In a study published in Personality and Individual Differences, Jordi reports that emotional well-being—although experienced differently—increased with each of the three types of time-related savoring.
Anticipatory savoring takes place before an event. In our vacation example, it might involve watching films set in our vacation spot or collecting maps or guidebooks to plan an itinerary. When we actively plan or imagine good times ahead, we are practicing anticipatory savoring.
Experiential savoring occurs in the here and now. It involves being mindful of good things happening as you enjoy a fancy breakfast or the smell of the sea while on vacation. It also happens on a daily basis as you look for things and experiences in your life to appreciate and savor.
The key is to not put too much pressure on yourself to make the most of each moment. Simply notice the sights, sounds and smells around you. What parts of this moment are most enjoyable?
Reminiscent savoring happens after the fact, when we relive positive moments. We might just drift off
into our memories, or we can create activities to help. Looking at photographs or telling friends about our trip is a great way to ramp up reminiscent savoring. One way to enhance reminiscent savoring is to plan a positive activity at the end of your event. This taps into what scientists call peak-end theory, or the finding that we tend to remember the high point (peak) of an experience as well as the way it ended. To the extent possible, try to plan a favorite activity at the end of your event to help you leverage the peak-end theory. You can use this approach to successfully end meetings, parties or even a workout.
Don’t Be a Wet Blanket
Sometimes we short-circuit our ability to enjoy good times, something scientists refer to as “dampening.” Instead of lingering in good feelings, we cut them short. We dampen our positive emotions when we suppress or minimize good feelings, distract ourselves away from an enjoyable moment, find fault or see only the negative in an otherwise positive situation. Dampening our positive experiences can be seen as an opposite to savoring them.
“Such individual differences in the propensity to savor or dampen positive emotions may play an important role for one’s overall well-being,” says Jordi, relating it back to Barbara’s research. “Indeed, the broaden-and-build theory suggests that the cultivation of positive emotions helps to build lasting resources that, in turn, enhance life satisfaction, increase the likelihood of experiencing future positive emotions, and foster resilience to negative ones.”
Sometimes dampening positive emotions is appropriate.

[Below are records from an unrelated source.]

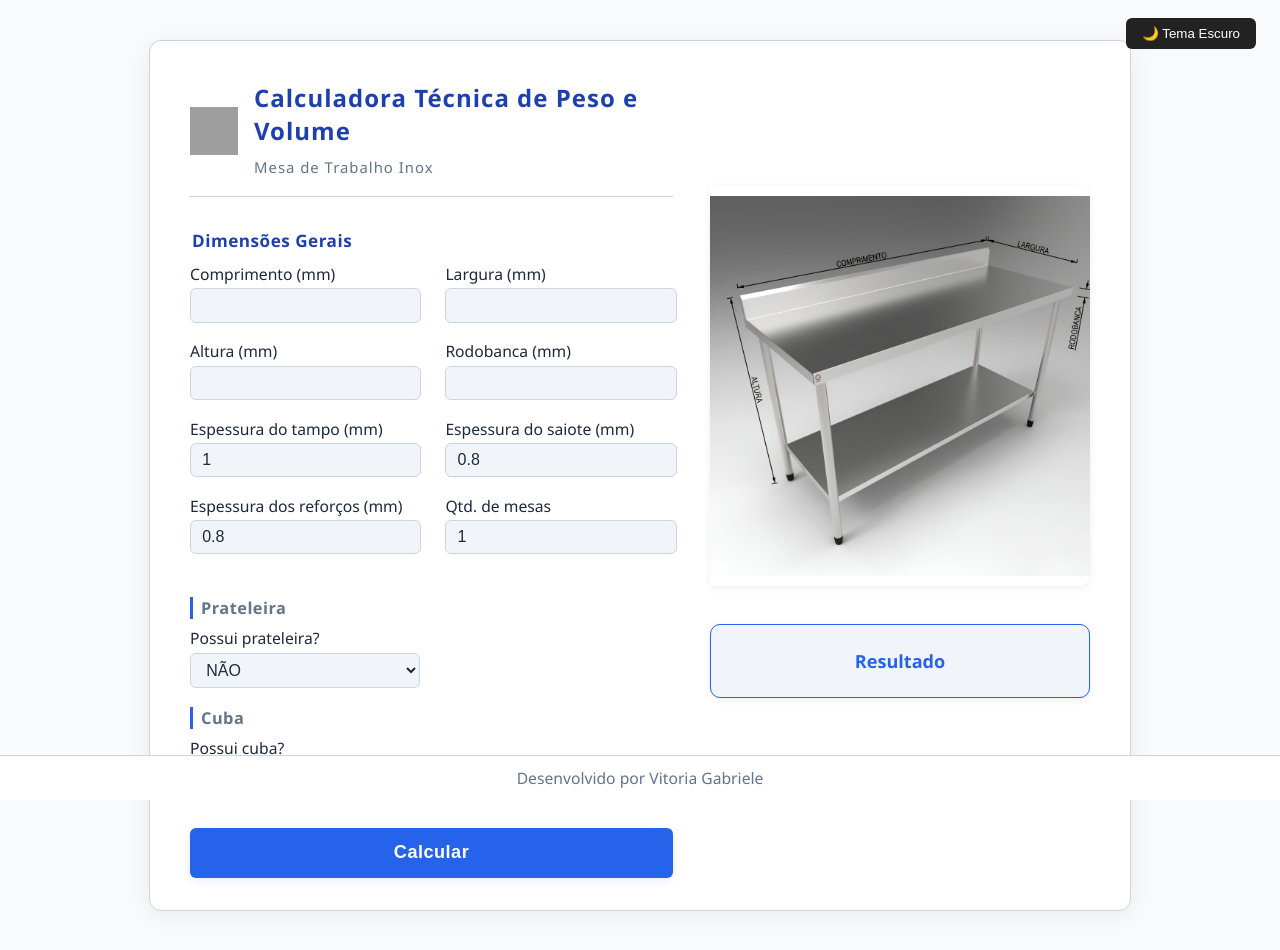
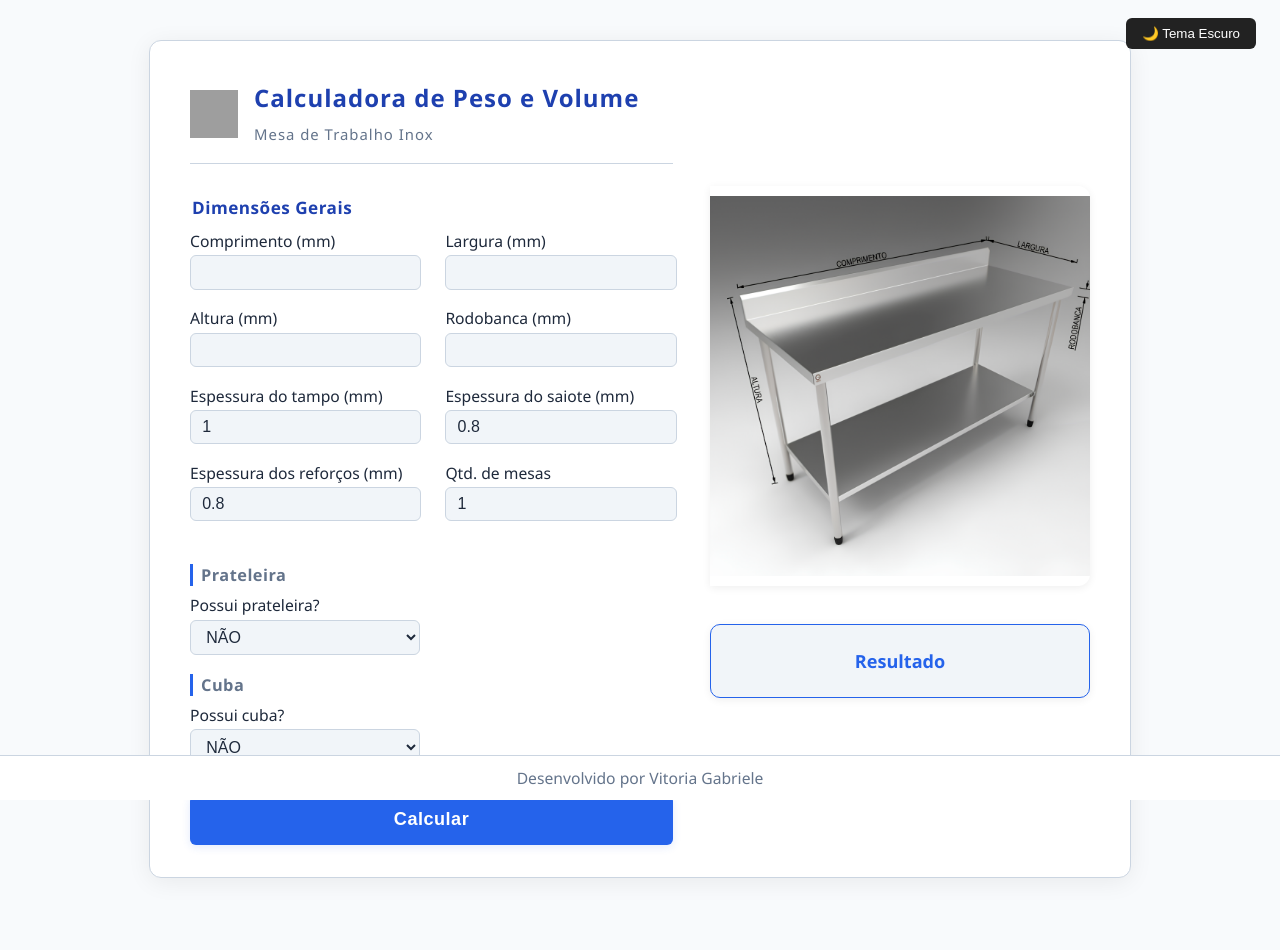
Before and after one commit to vgabrielesf/cubagem, a plain HTML site: page index.html in a window 1280 px wide. After the commit the page ends 918 px from the top, so only its background shows below. Drawn offline with Linux system fonts and the light colour scheme; grey boxes are pictures that could not be loaded.

Commit message:
Update index.html

```diff
--- a/index.html
+++ b/index.html
@@ -280,7 +280,7 @@
     <div class="form-content">
       <div class="header">
         <img src="https://cdn-icons-png.flaticon.com/512/190/190411.png" alt="Mesa Inox">
-        <span class="header-title">Calculadora Técnica de Peso e Volume<br><span style="font-size:0.93rem;font-weight:400;color:var(--muted)">Mesa de Trabalho Inox</span></span>
+        <span class="header-title">Calculadora de Peso e Volume<br><span style="font-size:0.93rem;font-weight:400;color:var(--muted)">Mesa de Trabalho Inox</span></span>
       </div>
       <form id="form" autocomplete="off">
         <fieldset>
```
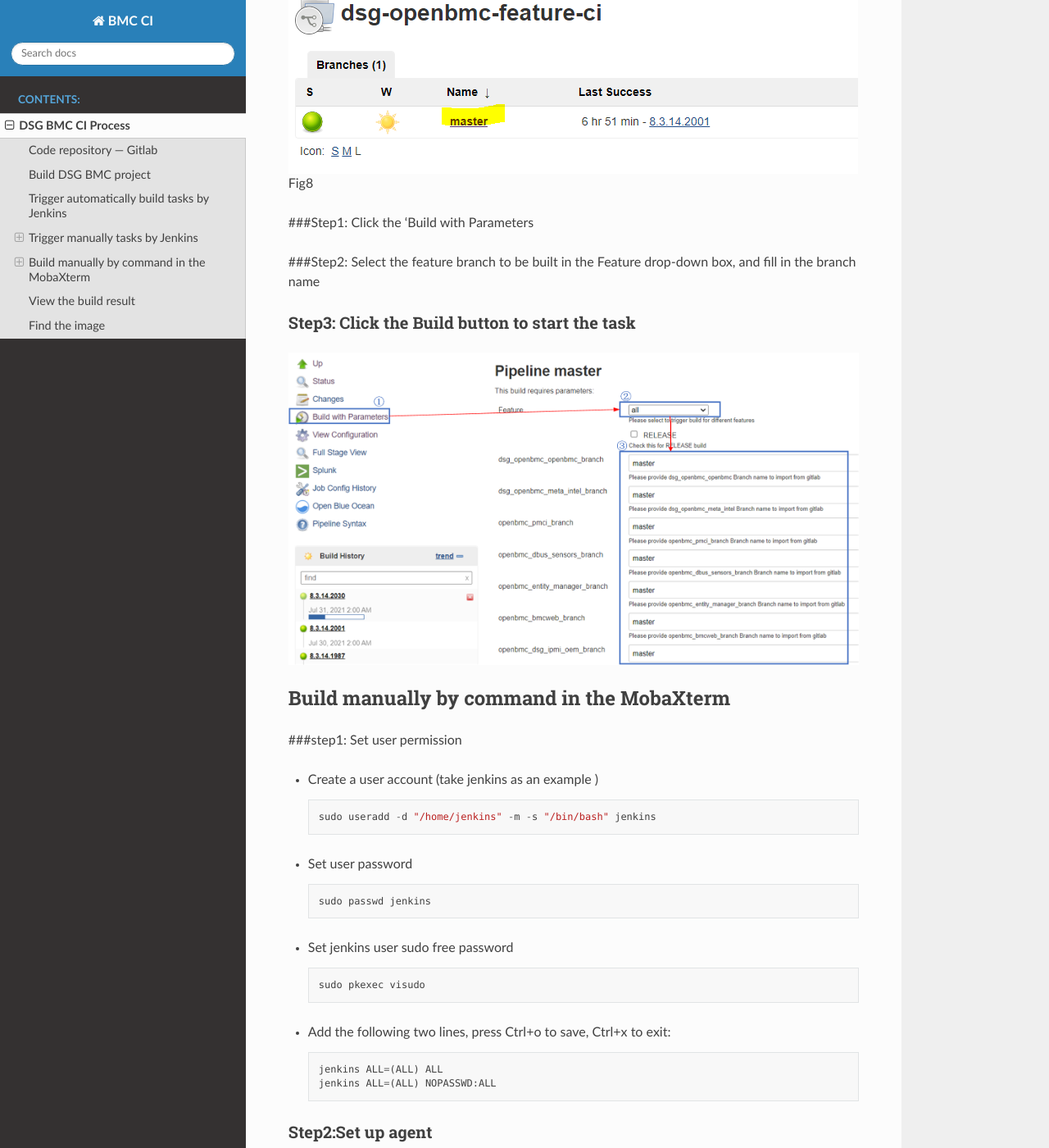
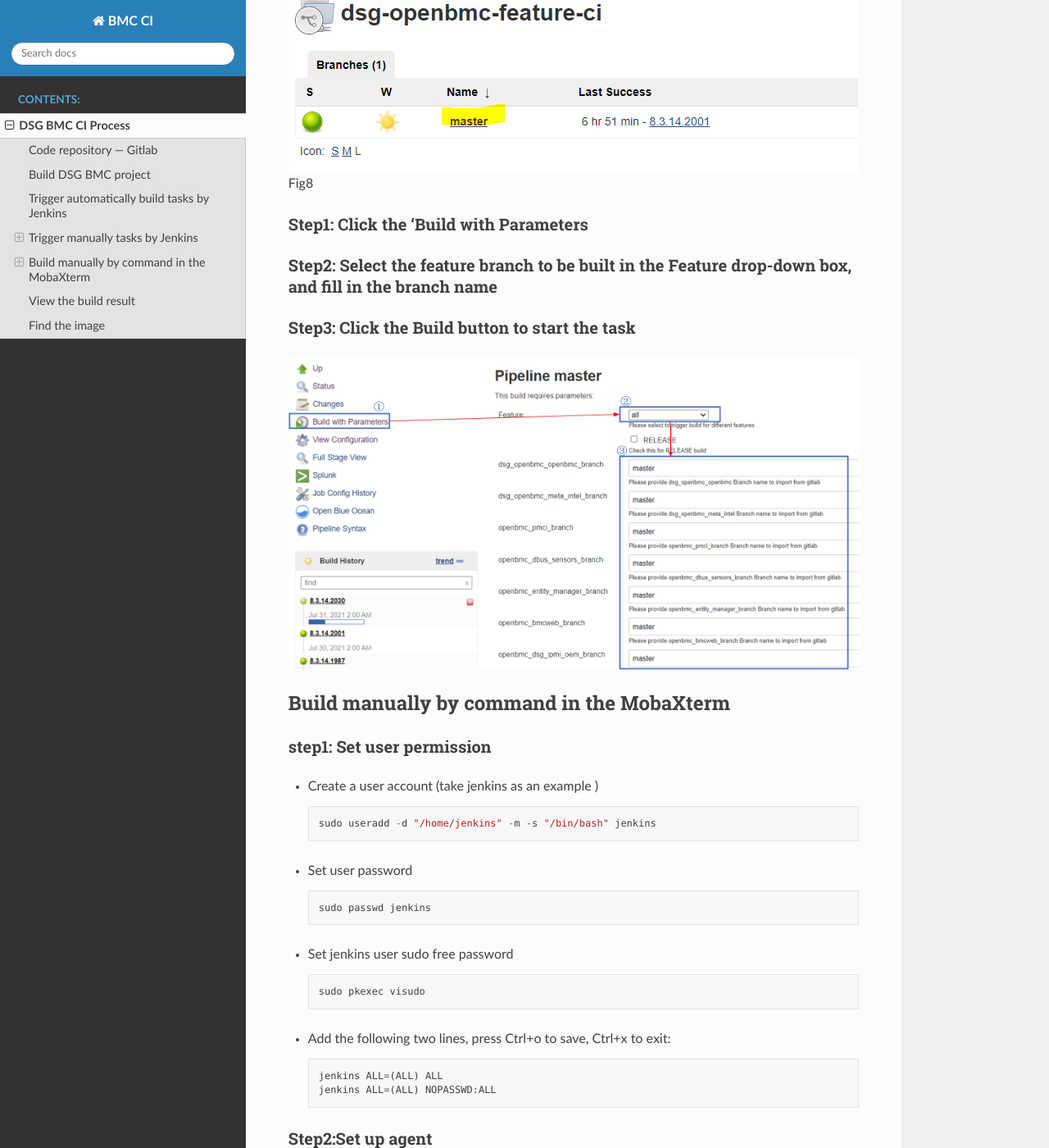
Before and after one commit to wanrongt/CI-Docs, a Sphinx documentation site: the page built from BMC CI Docs/doc/source/demo4.md, in a window 1280 px wide and 1400 px high, scrolled down 4847 px. Shown: the whole window at 82% size. Built offline with Sphinx 7.4.7 and the Read the Docs theme 2.0.0, drawn with Linux system fonts in a browser that asks for light colours.

Commit message:
update802

```diff
--- a/BMC CI Docs/doc/source/demo4.md
+++ b/BMC CI Docs/doc/source/demo4.md
@@ -79,17 +79,16 @@
 
 ![](/Images/08.png)
 Fig8
+### Step1: Click the ‘Build with Parameters
 
-###Step1: Click the ‘Build with Parameters
-
-###Step2: Select the feature branch to be built in the Feature drop-down box, and fill in the branch name
+### Step2: Select the feature branch to be built in the Feature drop-down box, and fill in the branch name
 
 ### Step3: Click the Build button to start the task
 
 ![](/Images/p09.png)
 ## Build manually by command in the MobaXterm
 
-###step1: Set user permission
+### step1: Set user permission
 
 - Create a user account (take jenkins as an example )
 
```
Also changed, not shown: 5 other files.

If you’ve just been promoted and your co-workers weren’t, for example, postponing any celebratory savoring might be in order.
Don’t Wait, Savor Today
Many of us fall into the trap of thinking that our happiness is just around the corner. Savoring is an active way to notice and enjoy good things already present in our lives.
Sure, there are times when we’ll take big steps to change and improve. We may decide to move to exciting new places or to leave jobs that we no longer find rewarding. But to be truly happy, we need not necessarily make big changes. It could be as simple as changing our perspective, such as Sariah’s decision to focus on the current blessings in her life rather than being overwhelmed by its challenges.
“Positive events may set the stage for people to experience savoring. But positive events alone are not enough to bring about happiness. People need to be able to attend to and appreciate” those positive feelings, Fred says.